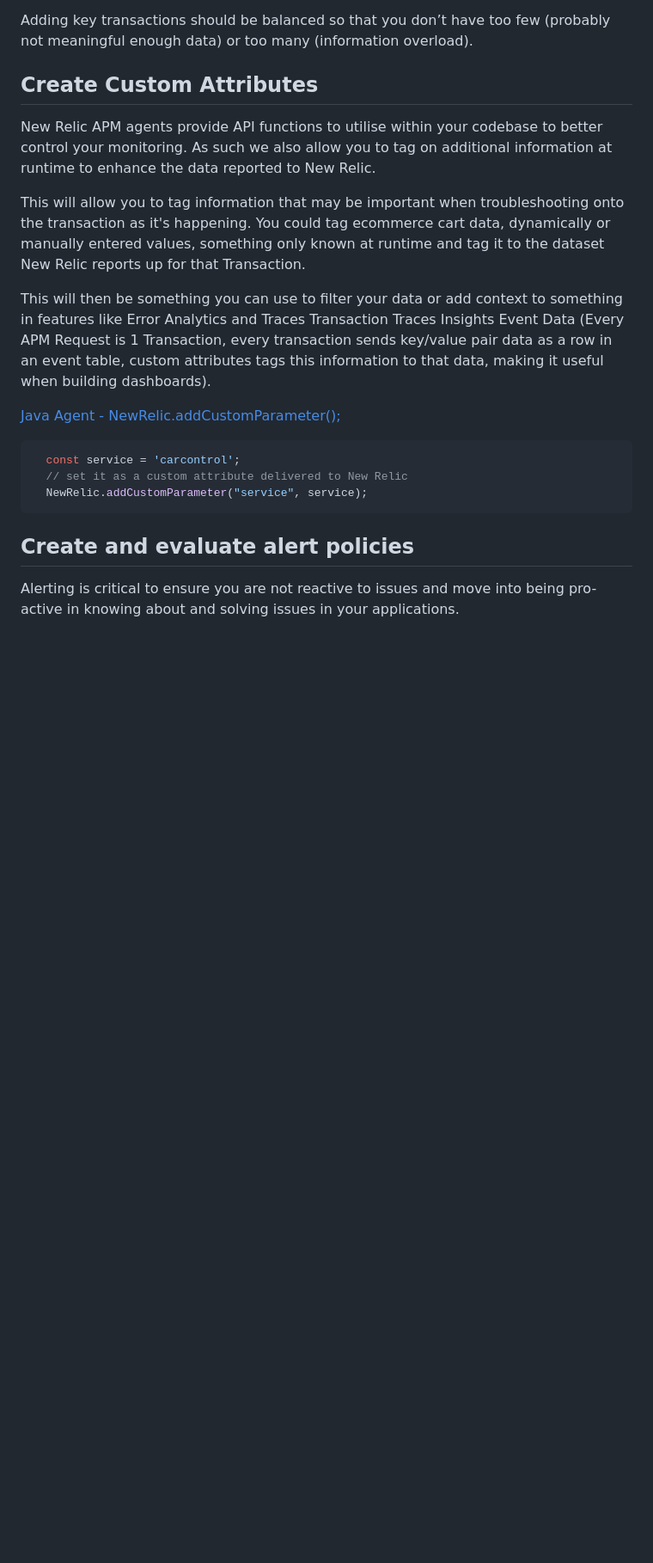
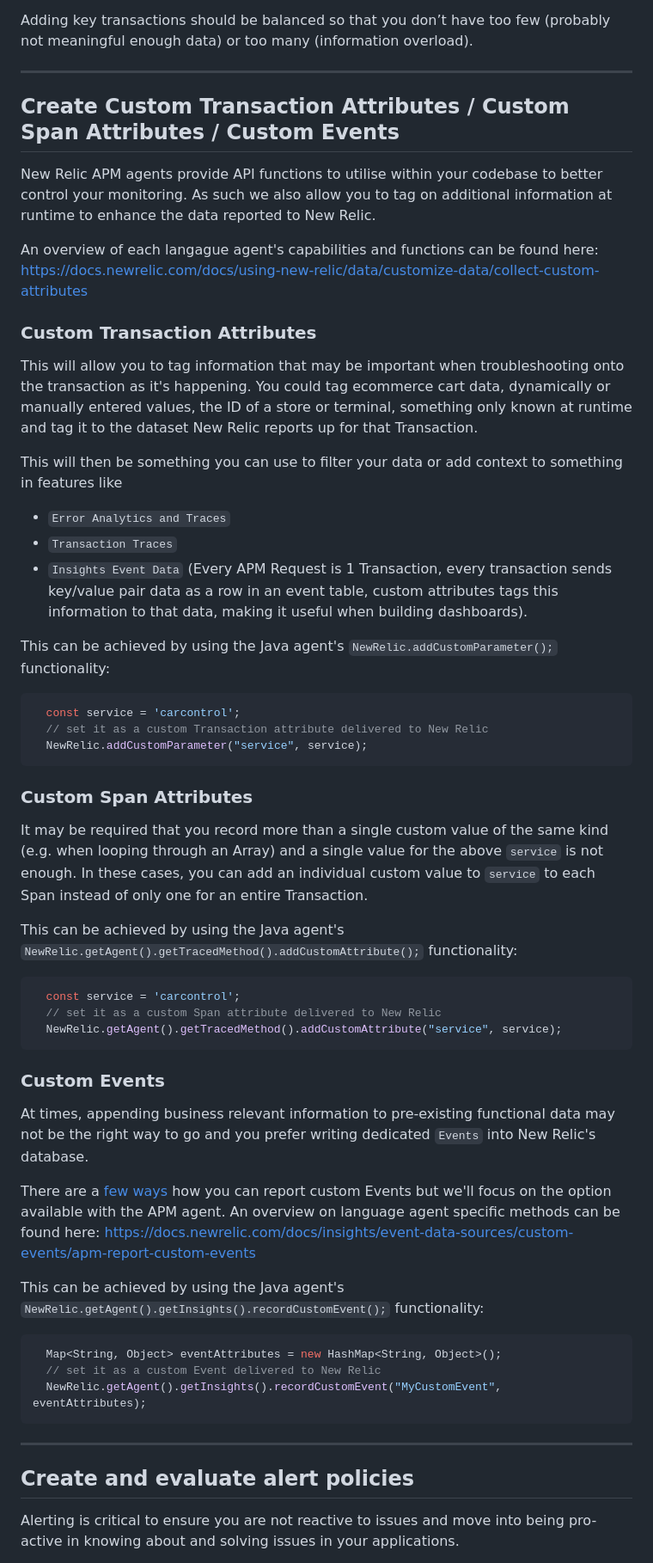
Before and after one commit to newrelic/nr-handbook, a Markdown page: MD/Products/APM.md, the part around one of its changes. Shown at 86% size. GitHub-like rendering; blank space fills up the shorter version.

````diff
--- a/MD/Products/APM.md
+++ b/MD/Products/APM.md
@@ -119,27 +144,56 @@ You can set an alert policy for a key transaction. Typically each application ha
 
 Adding key transactions should be balanced so that you don’t have too few (probably not meaningful enough data) or too many (information overload).
 
+---
 
-## Create Custom Attributes
+## Create Custom Transaction Attributes / Custom Span Attributes / Custom Events
 New Relic APM agents provide API functions to utilise within your codebase to better control your monitoring. As such we also allow you to tag on additional information at runtime to enhance the data reported to New Relic.
 
-This will allow you to tag information that may be important when troubleshooting onto the transaction as it's happening. You could tag ecommerce cart data, dynamically or manually entered values, something only known at runtime and tag it to the dataset New Relic reports up for that Transaction.
+An overview of each langague agent's capabilities and functions can be found here: https://docs.newrelic.com/docs/using-new-relic/data/customize-data/collect-custom-attributes
+
+### Custom Transaction Attributes
+This will allow you to tag information that may be important when troubleshooting onto the transaction as it's happening. You could tag ecommerce cart data, dynamically or manually entered values, the ID of a store or terminal, something only known at runtime and tag it to the dataset New Relic reports up for that Transaction.
 
 This will then be something you can use to filter your data or add context to something in features like
-Error Analytics and Traces
-Transaction Traces
-Insights Event Data (Every APM Request is 1 Transaction, every transaction sends key/value pair data as a row in an event table, custom attributes tags this information to that data, making it useful when building dashboards).
+* `Error Analytics and Traces`
+* `Transaction Traces`
+* `Insights Event Data` (Every APM Request is 1 Transaction, every transaction sends key/value pair data as a row in an event table, custom attributes tags this information to that data, making it useful when building dashboards).
 
-[Java Agent - NewRelic.addCustomParameter();](https://docs.newrelic.com/docs/agents/manage-apm-agents/agent-data/collect-custom-attributes#java-att)
+This can be achieved by using the Java agent's `NewRelic.addCustomParameter();` functionality:
 
 ```java
   const service = 'carcontrol';
-  // set it as a custom attribute delivered to New Relic
+  // set it as a custom Transaction attribute delivered to New Relic
   NewRelic.addCustomParameter("service", service);
 ```
 
+### Custom Span Attributes
+It may be required that you record more than a single custom value of the same kind (e.g. when looping through an Array) and a single value for the above `service` is not enough. In these cases, you can add an individual custom value to `service` to each Span instead of only one for an entire Transaction.
+
+This can be achieved by using the Java agent's `NewRelic.getAgent().getTracedMethod().addCustomAttribute();` functionality:
+
+```java
+  const service = 'carcontrol';
+  // set it as a custom Span attribute delivered to New Relic
+  NewRelic.getAgent().getTracedMethod().addCustomAttribute("service", service);
+```
+
+### Custom Events
+At times, appending business relevant information to pre-existing functional data may not be the right way to go and you prefer writing dedicated `Events` into New Relic's database.
+
+There are a [few ways](https://docs.newrelic.com/docs/insights/event-data-sources/custom-events) how you can report custom Events but we'll focus on the option available with the APM agent. An overview on language agent specific methods can be found here: https://docs.newrelic.com/docs/insights/event-data-sources/custom-events/apm-report-custom-events
+
+This can be achieved by using the Java agent's `NewRelic.getAgent().getInsights().recordCustomEvent();` functionality:
+
+```java
+  Map<String, Object> eventAttributes = new HashMap<String, Object>();
+  // set it as a custom Event delivered to New Relic
+  NewRelic.getAgent().getInsights().recordCustomEvent("MyCustomEvent", eventAttributes);
+```
+
+---
+
 ## Create and evaluate alert policies
-
 Alerting is critical to ensure you are not reactive to issues and move into being pro-active in knowing about and solving issues in your applications.
 
 Alert Policies should be created with WHO will be notified in mind. If a particular team is responsible for a group of services. A policy should be created with these team members as notification channels, perhaps use their team Slack channel or any incident management software for escalating alerts.
````
Also changed, not shown: other parts of MD/Products/APM.md (+56 -28 lines), MD/IMG/agentUpdate.png (added), MD/IMG/deployments.png (added), MD/IMG/distributedTracing.png (added).
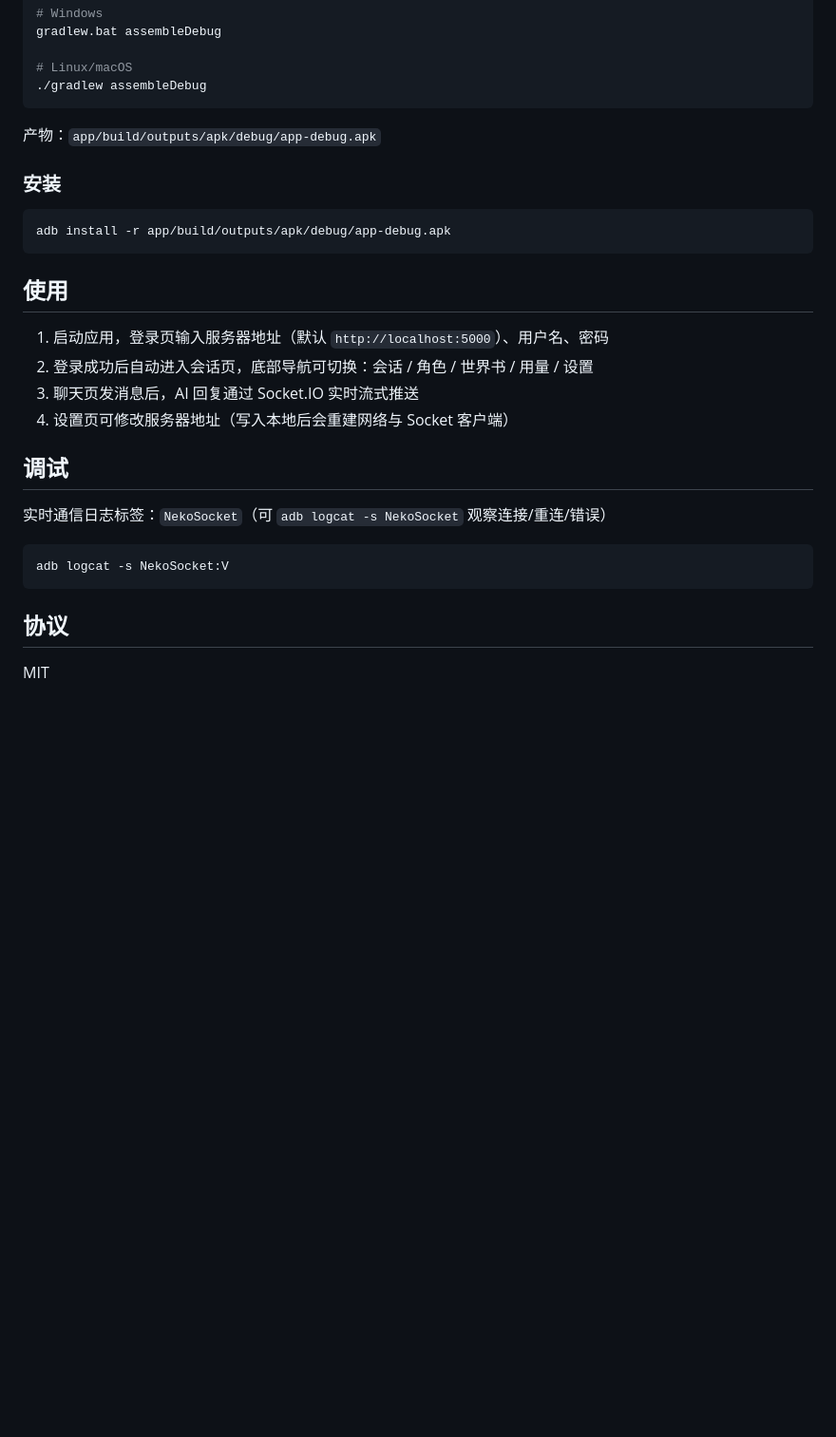
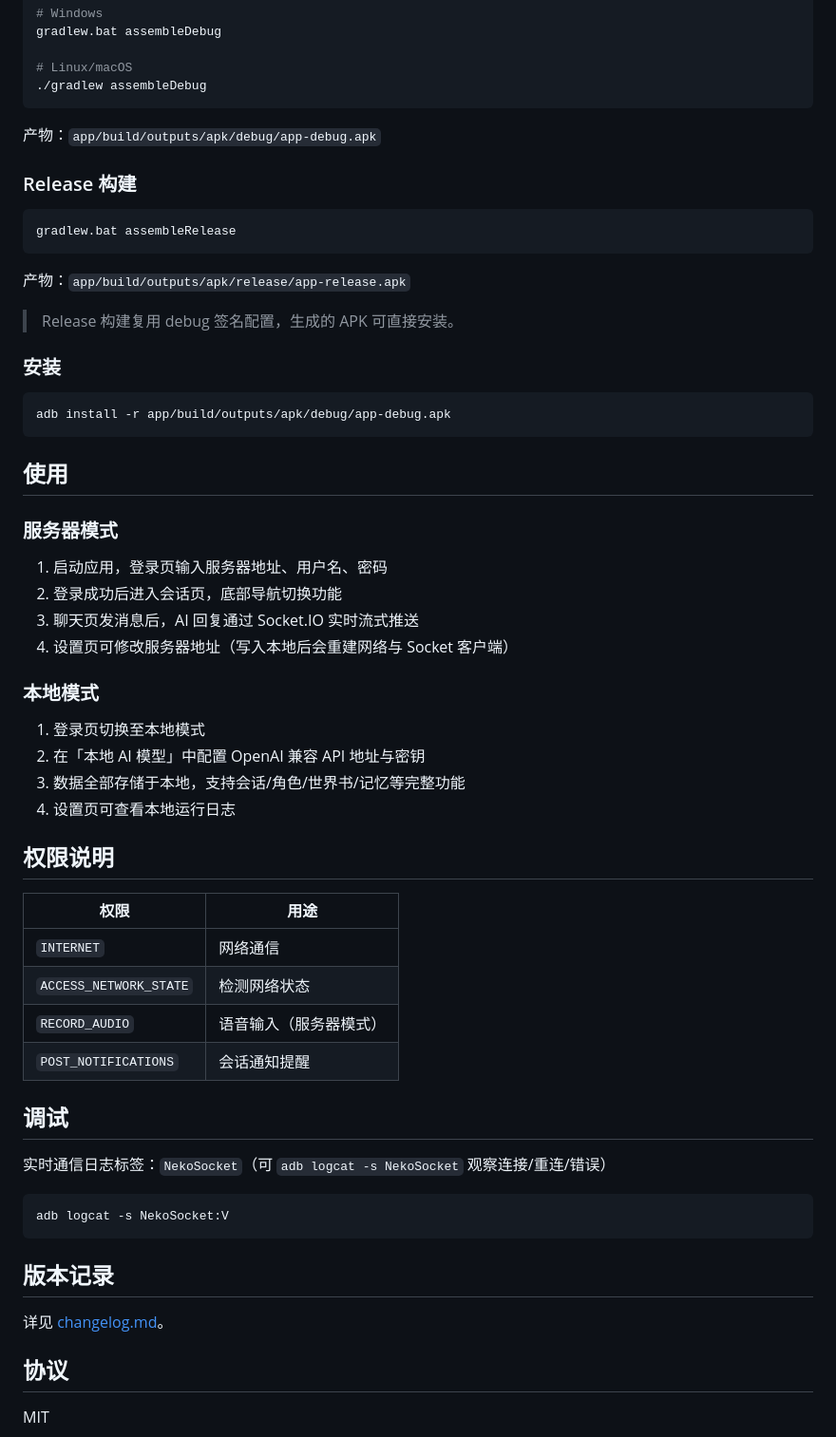
Before and after one commit to asukaneko/Nekobot-Android, a Markdown page: README.md, the part around one of its changes. Shown at 95% size. GitHub-like rendering; blank space fills up the shorter version.

````diff
--- a/README.md
+++ b/README.md
@@ -96,6 +125,16 @@ gradlew.bat assembleDebug
 
 产物：`app/build/outputs/apk/debug/app-debug.apk`
 
+### Release 构建
+
+```bash
+gradlew.bat assembleRelease
+```
+
+产物：`app/build/outputs/apk/release/app-release.apk`
+
+> Release 构建复用 debug 签名配置，生成的 APK 可直接安装。
+
 ### 安装
 
 ```bash
@@ -104,10 +143,28 @@ adb install -r app/build/outputs/apk/debug/app-debug.apk
 
 ## 使用
 
-1. 启动应用，登录页输入服务器地址（默认 `http://localhost:5000`）、用户名、密码
-2. 登录成功后自动进入会话页，底部导航可切换：会话 / 角色 / 世界书 / 用量 / 设置
+### 服务器模式
+
+1. 启动应用，登录页输入服务器地址、用户名、密码
+2. 登录成功后进入会话页，底部导航切换功能
 3. 聊天页发消息后，AI 回复通过 Socket.IO 实时流式推送
 4. 设置页可修改服务器地址（写入本地后会重建网络与 Socket 客户端）
+
+### 本地模式
+
+1. 登录页切换至本地模式
+2. 在「本地 AI 模型」中配置 OpenAI 兼容 API 地址与密钥
+3. 数据全部存储于本地，支持会话/角色/世界书/记忆等完整功能
+4. 设置页可查看本地运行日志
+
+## 权限说明
+
+| 权限 | 用途 |
+|------|------|
+| `INTERNET` | 网络通信 |
+| `ACCESS_NETWORK_STATE` | 检测网络状态 |
+| `RECORD_AUDIO` | 语音输入（服务器模式） |
+| `POST_NOTIFICATIONS` | 会话通知提醒 |
 
 ## 调试
 
@@ -117,6 +174,10 @@ adb install -r app/build/outputs/apk/debug/app-debug.apk
 adb logcat -s NekoSocket:V
 ```
 
+## 版本记录
+
+详见 [changelog.md](changelog.md)。
+
 ## 协议
 
 MIT
````
Also changed, not shown: other parts of README.md (+73 -44 lines).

## PROBLEM TO WORK ON
Tally of lines with the word "addCustomParameter": work out how many lines in the records hold it, and give that number only.

## SOLUTION TO THE PROBLEM
3